▸ Exercise:
Copy out all the lines of the data that hold the word "torch".

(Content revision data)
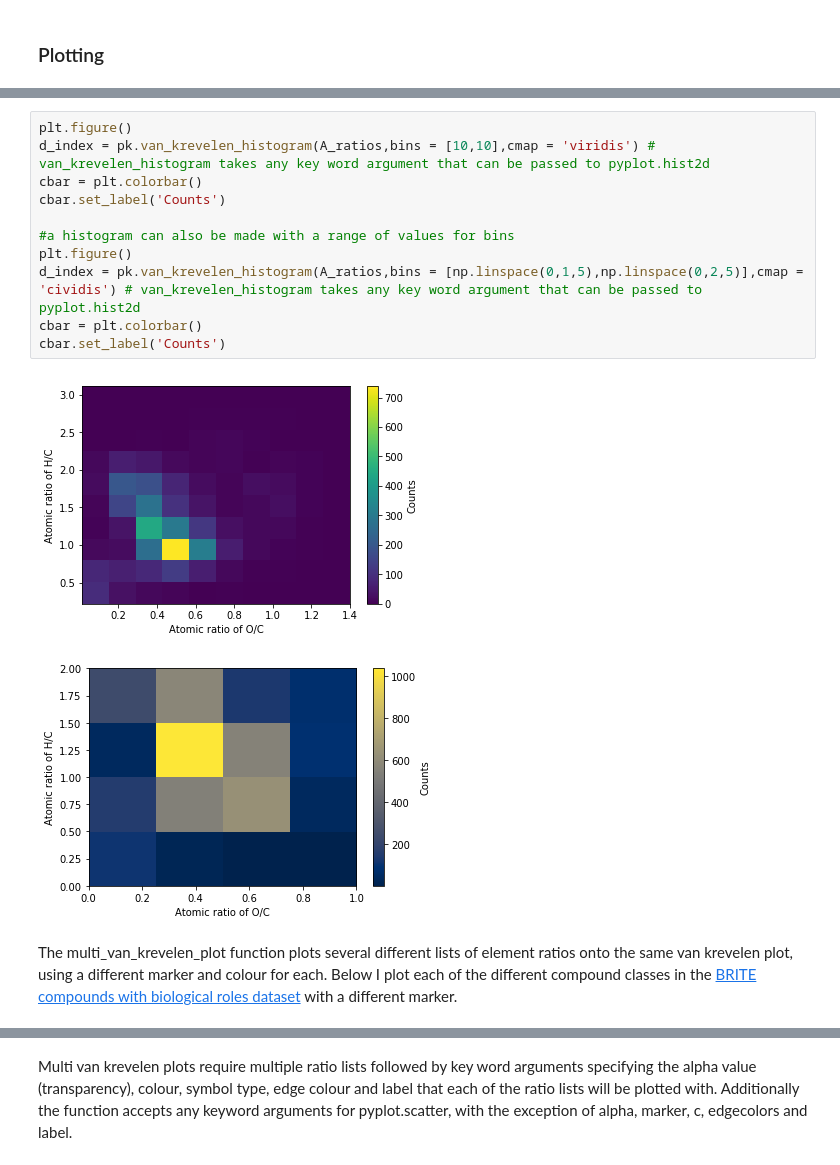
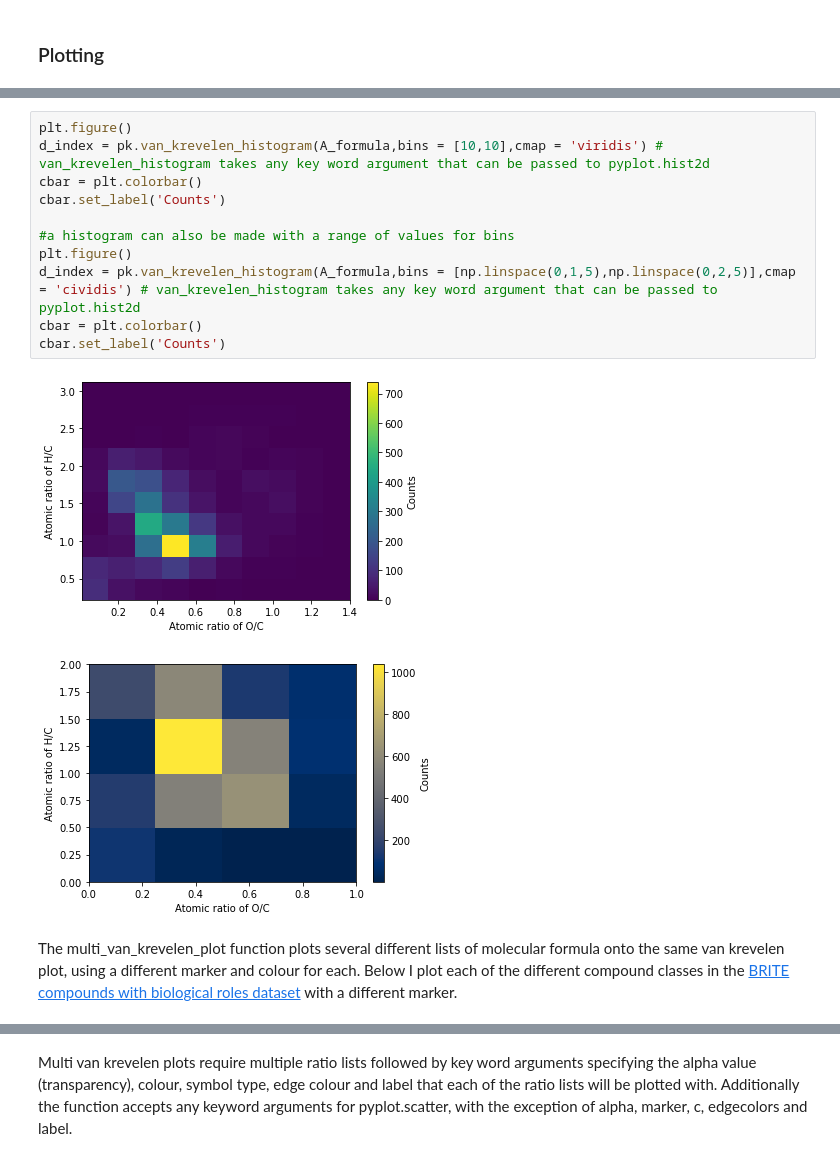
Before and after one commit to Kzra/pykrev, a Jupyter notebook: docs/PyKrev User Guide.ipynb, the cells around one changed output, grey strips where cells are left out. Cells and saved outputs as stored; diff of their text form.

```diff
--- a/docs/PyKrev User Guide.ipynb
+++ b/docs/PyKrev User Guide.ipynb
@@ -128,18 +132,18 @@ We can also make 2d histograms based on lists of element ratios using van_krevel
 # %%
 plt.figure()
-d_index = pk.van_krevelen_histogram(A_ratios,bins = [10,10],cmap = 'viridis') # van_krevelen_histogram takes any key word argument that can be passed to pyplot.hist2d
+d_index = pk.van_krevelen_histogram(A_formula,bins = [10,10],cmap = 'viridis') # van_krevelen_histogram takes any key word argument that can be passed to pyplot.hist2d
 cbar = plt.colorbar()
 cbar.set_label('Counts')
 
 #a histogram can also be made with a range of values for bins
 plt.figure()
-d_index = pk.van_krevelen_histogram(A_ratios,bins = [np.linspace(0,1,5),np.linspace(0,2,5)],cmap = 'cividis') # van_krevelen_histogram takes any key word argument that can be passed to pyplot.hist2d
+d_index = pk.van_krevelen_histogram(A_formula,bins = [np.linspace(0,1,5),np.linspace(0,2,5)],cmap = 'cividis') # van_krevelen_histogram takes any key word argument that can be passed to pyplot.hist2d
 cbar = plt.colorbar()
 cbar.set_label('Counts')
 # %% [output]
-[figure, old version]
+[figure, new version]
 [figure]
 # %% [markdown]
-The multi_van_krevelen_plot function plots several different lists of element ratios onto the same van krevelen plot, using a different marker and colour for each. Below I plot each of the different compound classes in the [BRITE compounds with biological roles dataset](https://www.genome.jp/kegg-bin/get_htext?br08001.keg) with a different marker.
+The multi_van_krevelen_plot function plots several different lists of molecular formula onto the same van krevelen plot, using a different marker and colour for each. Below I plot each of the different compound classes in the [BRITE compounds with biological roles dataset](https://www.genome.jp/kegg-bin/get_htext?br08001.keg) with a different marker.
 # %%
 #Specific analysis of compound classes in the brite dataset
```
Also changed, not shown: parts of 31 cells of this notebook, 28 other files.
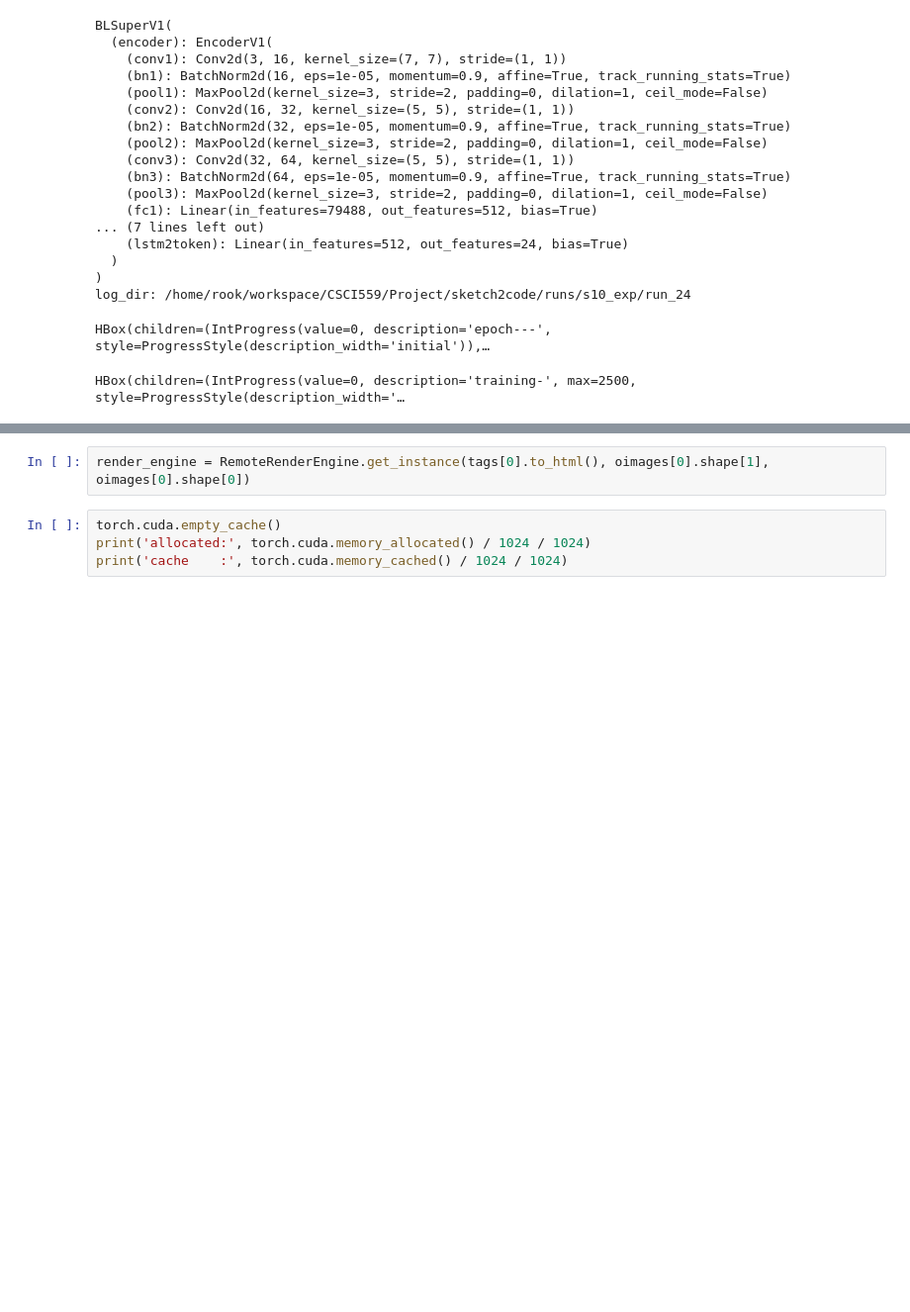
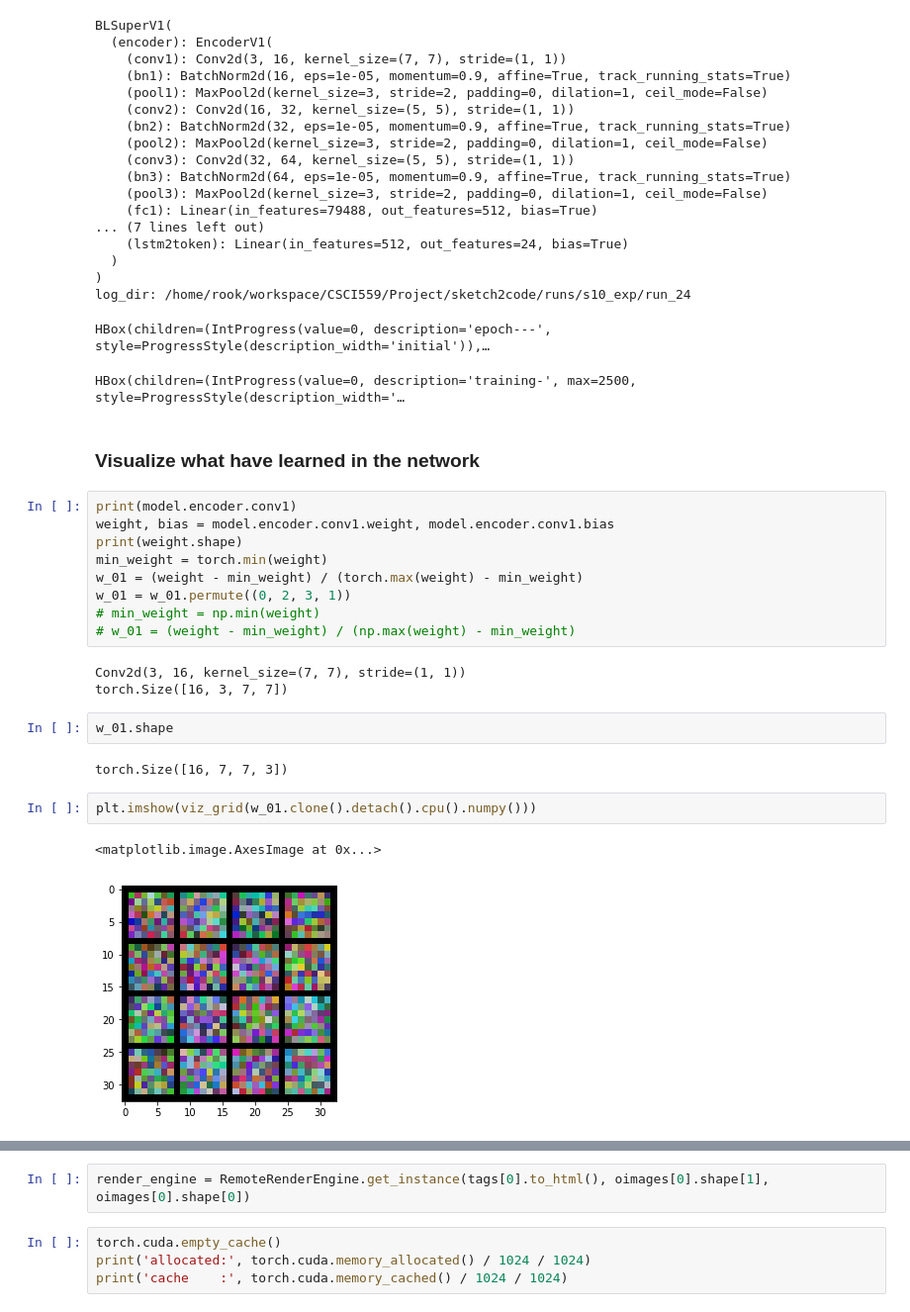
Before and after one commit to binh-vu/sketch2code, a Jupyter notebook: notebooks/s10_supervise_baseline.ipynb, the cells around one changed output, grey strips where cells are left out. Shown at 99% size. Saved outputs shown, nothing was run; the diff lists cells and outputs as text; blank space fills up the shorter version.

```diff
--- a/notebooks/s10_supervise_baseline.ipynb
+++ b/notebooks/s10_supervise_baseline.ipynb
@@ -128,3 +125,26 @@ BLSuperV1(
 log_dir: /home/rook/workspace/CSCI559/Project/sketch2code/runs/s10_exp/run_24
 HBox(children=(IntProgress(value=0, description='epoch---', style=ProgressStyle(description_width='initial')),…
 HBox(children=(IntProgress(value=0, description='training-', max=2500, style=ProgressStyle(description_width='…
+# %% [markdown]
+### Visualize what have learned in the network
+# %%
+print(model.encoder.conv1)
+weight, bias = model.encoder.conv1.weight, model.encoder.conv1.bias
+print(weight.shape)
+min_weight = torch.min(weight)
+w_01 = (weight - min_weight) / (torch.max(weight) - min_weight)
+w_01 = w_01.permute((0, 2, 3, 1))
+# min_weight = np.min(weight)
+# w_01 = (weight - min_weight) / (np.max(weight) - min_weight)
+# %% [output]
+Conv2d(3, 16, kernel_size=(7, 7), stride=(1, 1))
+torch.Size([16, 3, 7, 7])
+# %%
+w_01.shape
+# %% [output]
+torch.Size([16, 7, 7, 3])
+# %%
+plt.imshow(viz_grid(w_01.clone().detach().cpu().numpy()))
+# %% [output]
+<matplotlib.image.AxesImage at 0x...>
+[figure, added]
```
Also changed, not shown: parts of 25 cells of this notebook, 9 other files.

▸ Completed exercise:
+min_weight = torch.min(weight)
+w_01 = (weight - min_weight) / (torch.max(weight) - min_weight)
+torch.Size([16, 3, 7, 7])
+torch.Size([16, 7, 7, 3])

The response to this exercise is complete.